Thursday, 3 October 2013

Surviving the first few weeks at University- tips for parents

Fresher’s week is over and first year Uni. students are settling into the routine of day-to-day life. Moving away from home presents a number of new challenges which can lead to heartache. Parents will need to offer support and advice regarding some of the issues below over the coming weeks.

The number of timetabled hours and lecturing styles vary substantially from what teenagers were used to at school. Although the number of weekly contact hours in lectures can be as little as 10-15, the expectation to read around a subject independently, attend tutorials and deliver on project-work and assignments with deadlines often weeks in advance, requires  good organisation and study skills. Self-motivation is required to avoid the temptation to stay in bed until noon if there are no lectures until the afternoon. look out for signs that your teenager is struggling with planning study time or spending too much time having fun.

Sometimes the subject choice or course content turns out to be different from expectations. Discuss and address this quickly to ensure they stay the course. Keeping busy by joining clubs and societies will quickly build a group of new friends with interests in common, to offer support during the difficult first few weeks.

Budgeting for monthly out-goings, to make their student loan stretch further is crucial.  Securing part-time work as soon as possible will prevent money worries later.

Planning and cooking filling meals will keep them cheerful through home-comforts.  A cookery book full of easy to follow recipes, as well as teaming up with friends to cook together will save cash and waste less food than cooking for one.

Lastly knowing when to say no is crucial. Exposure to sex, drugs and alcohol is sadly inevitable. An ability to make sensible decisions in difficult situations, despite peer pressure will keep their studies on track and ensure a positive and successful Uni. experience.

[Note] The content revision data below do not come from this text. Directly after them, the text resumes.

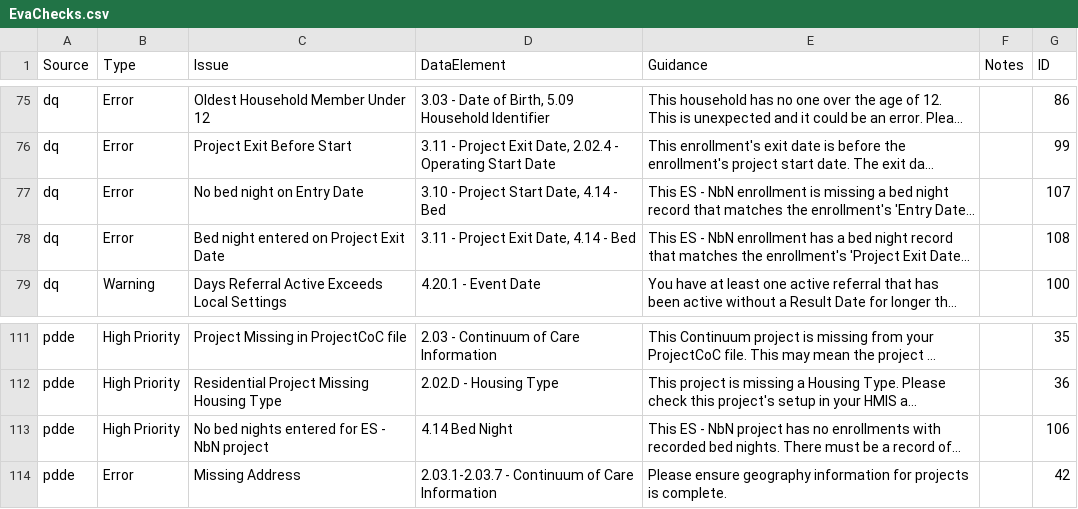
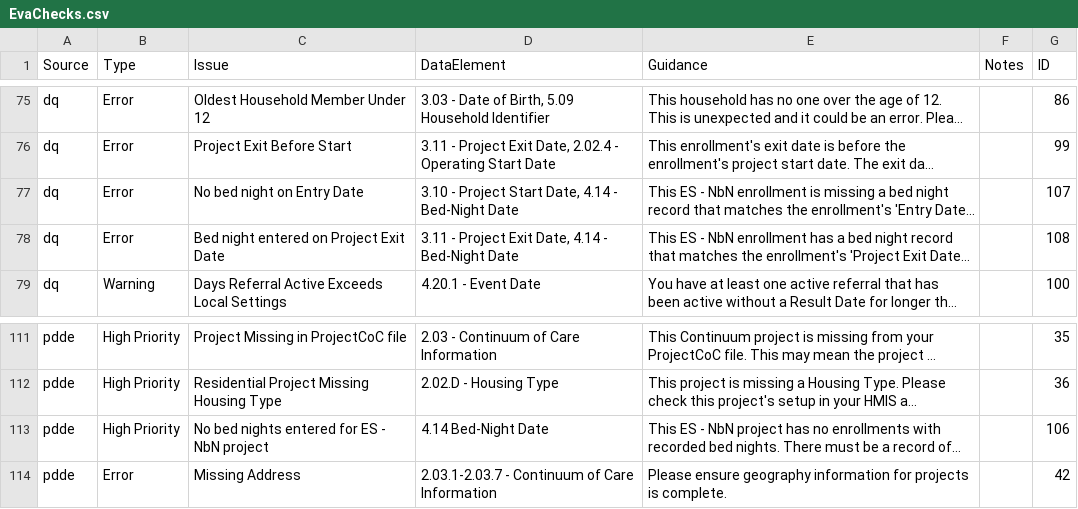
Before and after one commit to abtassociates/eva, a CSV file: public-resources/EvaChecks.csv, drawn as a sheet; only a part is shown, gaps mark what is left out; long unchanged cells end in …; the diff names each change by its address in the sheet, - before the commit and + after, or states it on an @@ line.

Commit message:
Updated EvaChecks.csv
- Noticed new bed night checks did not have full data element name "4.14 - Bed-Night Date"

```diff
--- a/public-resources/EvaChecks.csv
+++ b/public-resources/EvaChecks.csv
-D77 (DataElement): 3.10 - Project Start Date, 4.14 - Bed
+D77 (DataElement): 3.10 - Project Start Date, 4.14 - Bed-Night Date
-D78 (DataElement): 3.11 - Project Exit Date, 4.14 - Bed
+D78 (DataElement): 3.11 - Project Exit Date, 4.14 - Bed-Night Date
-D113 (DataElement): 4.14 Bed Night
+D113 (DataElement): 4.14 Bed-Night Date
```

For advice on choosing the right UK university and making an application through UCAS, give our consultants a call on 01525 240502 or visit our website